Common Misconception: Double Girder Cranes Have Greater Lifting Capacity

Based on the Crane Manufacturers Association of America (CMAA) specifications, both single and double girder cranes are equally rigid, strong, and durable. This is because single girder cranes use much stronger cross girders than double girder cranes, and single girder cranes have lateral bracing.


Ultra Low Headroom (ULH) trolleys

On double girder cranes, the hoist and trolley typically ride on top of the cross girders. As an option, we can provide a trolley that rides between the cross girders. This may be appropriate if:

 Maximum hook height is required

 Your cross girders, as well as your hoist, must be the maximum height above the floor beam

 You must minimize the distance above your runway

 You need the crane to be more compact

Cost Considerations


Single girder cranes may cost less for several reasons:

 Only one cross girder is required

 The trolley is simpler

 Fright expenses are reduced

 Installation is faster

 Runway beams are lighter

However, not all cranes should be designed with a single girder. Single girder cranes have been built in spans of over 100 and capacities of over 20 tons, but cost-effective engineering dictates that single girder cranes be considered per the chart to the left.

The Difference is in the Hook Height

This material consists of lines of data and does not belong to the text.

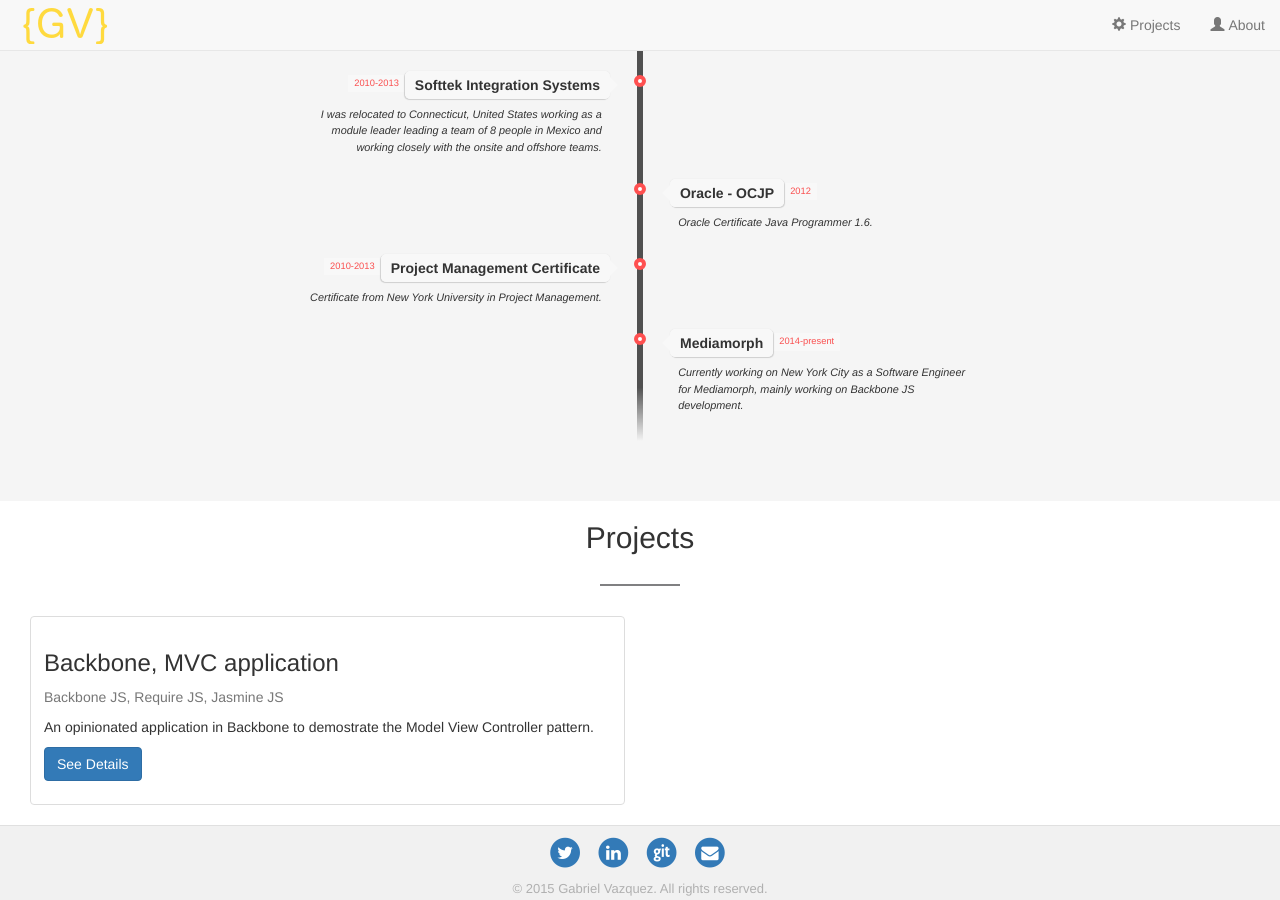
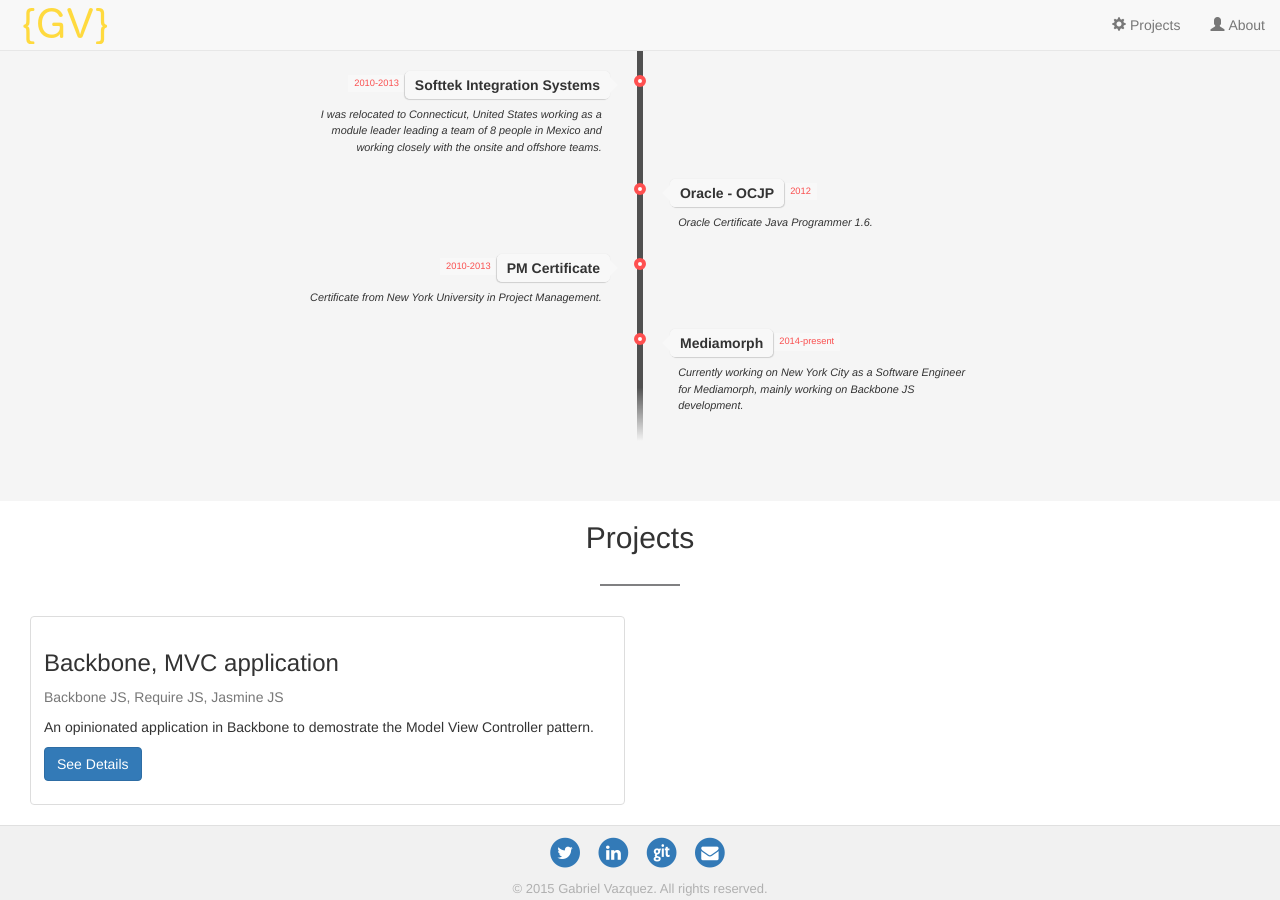
Before and after one commit to gvazq82/gvazq82.github.io, a Jekyll site: the page built from index.html, in a window 1280 px wide and 900 px high, scrolled down 1404 px. Built offline with Jekyll 4.4.1, drawn with Linux system fonts in a browser that asks for light colours; nearby versions of some CDN libraries; Markdown is read by kramdown in place of the engine named in the settings; the list of posts is cut into pages by our own code.

Commit message:
Fix layout

```diff
--- a/about.html
+++ b/about.html
@@ -72,7 +72,7 @@
 				<li>
 					<div class="direction-l">
 						<div class="flag-wrapper">
-							<span class="flag">Project Management Certificate</span>
+							<span class="flag">PM Certificate</span>
 							<span class="time-wrapper"><span class="time">2010-2013</span></span>
 						</div>
 						<div class="desc">Certificate from New York University in Project Management.</div>
```
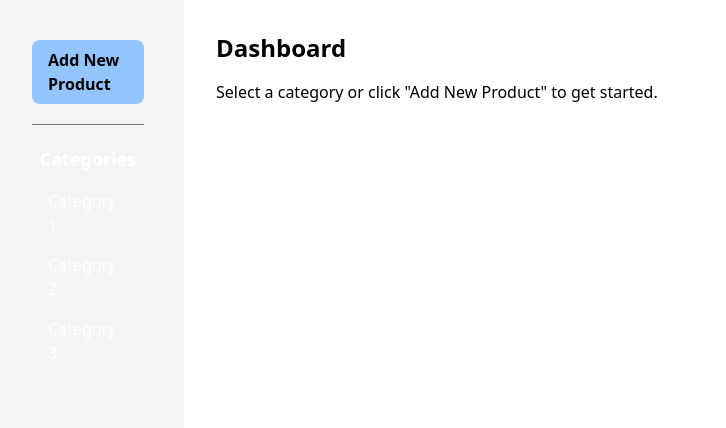
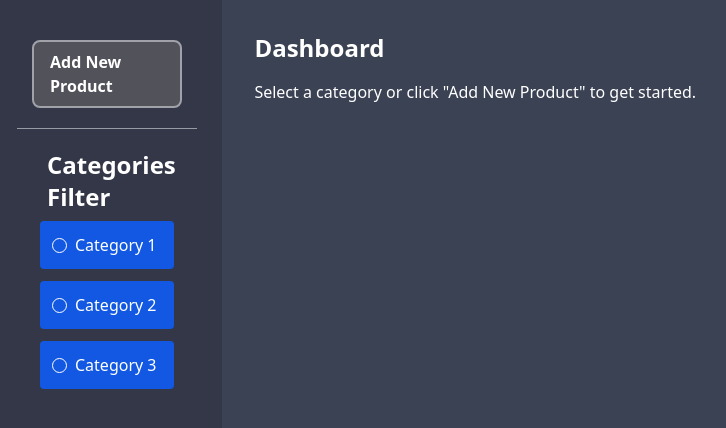
Before and after one commit to satyamlal/ReactEcom, a React (Vite) app: page / in a window 1280 px wide. Shown: the top 428 px of the page, without its empty margins (8-734 px from the left). Built offline with nearby package versions, Linux system fonts and the light colour scheme.

Commit message:
Sidebar : Categories & Buttons are working properly

```diff
--- a/src/App.jsx
+++ b/src/App.jsx
@@ -4,33 +4,42 @@ import "./index.css";
 const App = () => {
   return (
     <div className="w-screen h-screen flex">
-      <nav className="w-[15%] h-full bg-zinc-100 p-10 flex flex-col items-center">
+      <nav className="w-[18%] h-full bg-[#333748] p-10 flex flex-col items-center">
         <a
-          className="px-4 py-2 bg-blue-300 font-semibold rounded-lg hover:bg-blue-400 transition text-black"
+          className="px-4 py-2 font-semibold text-white
+                      border-2 border-zinc-400
+                      bg-zinc-600
+                      hover:bg-blue-600 hover:text-white
+                      hover:border-transparent
+                      rounded-lg transition"
           onClick={() => {
             console.log("Add New Product clicked");
           }}
-          href="/create"
         >
           Add New Product
         </a>
 
-        <hr className="my-5 w-[100%] border-black opacity-50" />
-        <h1 className="text-white text-lg font-semibold mb-2">Categories</h1>
-        <ul className="w-full px-4 text-white">
-          <li className="py-2 hover:bg-red-600 rounded cursor-pointer">
+        <hr className="my-5 w-[120%] border-white border-1 opacity-50" />
+        <h1 className="w-[80%] text-white text-2xl font-semibold mb-2">
+          Categories Filter
+        </h1>
+        <ul className="w-full px-2 text-white">
+          <li className="group p-3 mb-3 flex items-center text-white hover:font-bold bg-[#1258E2] hover:bg-blue-600 rounded cursor-pointer">
+            <span className="inline-block w-[15px] h-[15px] mr-2 rounded-full border border-white group-hover:bg-white group-hover:border-white" />
             Category 1
           </li>
-          <li className="py-2 hover:bg-red-600 rounded cursor-pointer">
+          <li className="group p-3 mb-3 flex items-center text-white hover:font-bold bg-[#1258E2] hover:bg-blue-600 rounded cursor-pointer">
+            <span className="inline-block w-[15px] h-[15px] mr-2 rounded-full border border-white group-hover:bg-white group-hover:border-white" />
             Category 2
           </li>
-          <li className="py-2 hover:bg-red-600 rounded cursor-pointer">
+          <li className="group p-3 mb-3 flex items-center text-white hover:font-bold bg-[#1258E2] hover:bg-blue-600 rounded cursor-pointer">
+            <span className="inline-block w-[15px] h-[15px] mr-2 rounded-full border border-white group-hover:bg-white group-hover:border-white" />
             Category 3
           </li>
         </ul>
       </nav>
 
-      <main className="flex-1 bg-white p-8">
+      <main className="flex-1 text-white bg-[#3B4254] p-8">
         <h2 className="text-2xl font-bold mb-4">Dashboard</h2>
         <p>Select a category or click "Add New Product" to get started.</p>
       </main>
```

The principle difference between single and double girder cranes is hook height (the distance above the floor that the hook will rise). Double girder cranes provide greater hook height, typically 18-36 inches more than single girder cranes.

Double girder cranes can provide more lift because the hoist is placed between or on top of the cross girders rather than under them (the trolley can run on top of the girders). Therefore, the depth of the cross girder is gained in switching from a single to a double girder.

Single Girder Crane Capacity/Span Guidelines

First Quarter 2010

Capacity (tons)

Max. Span (feet)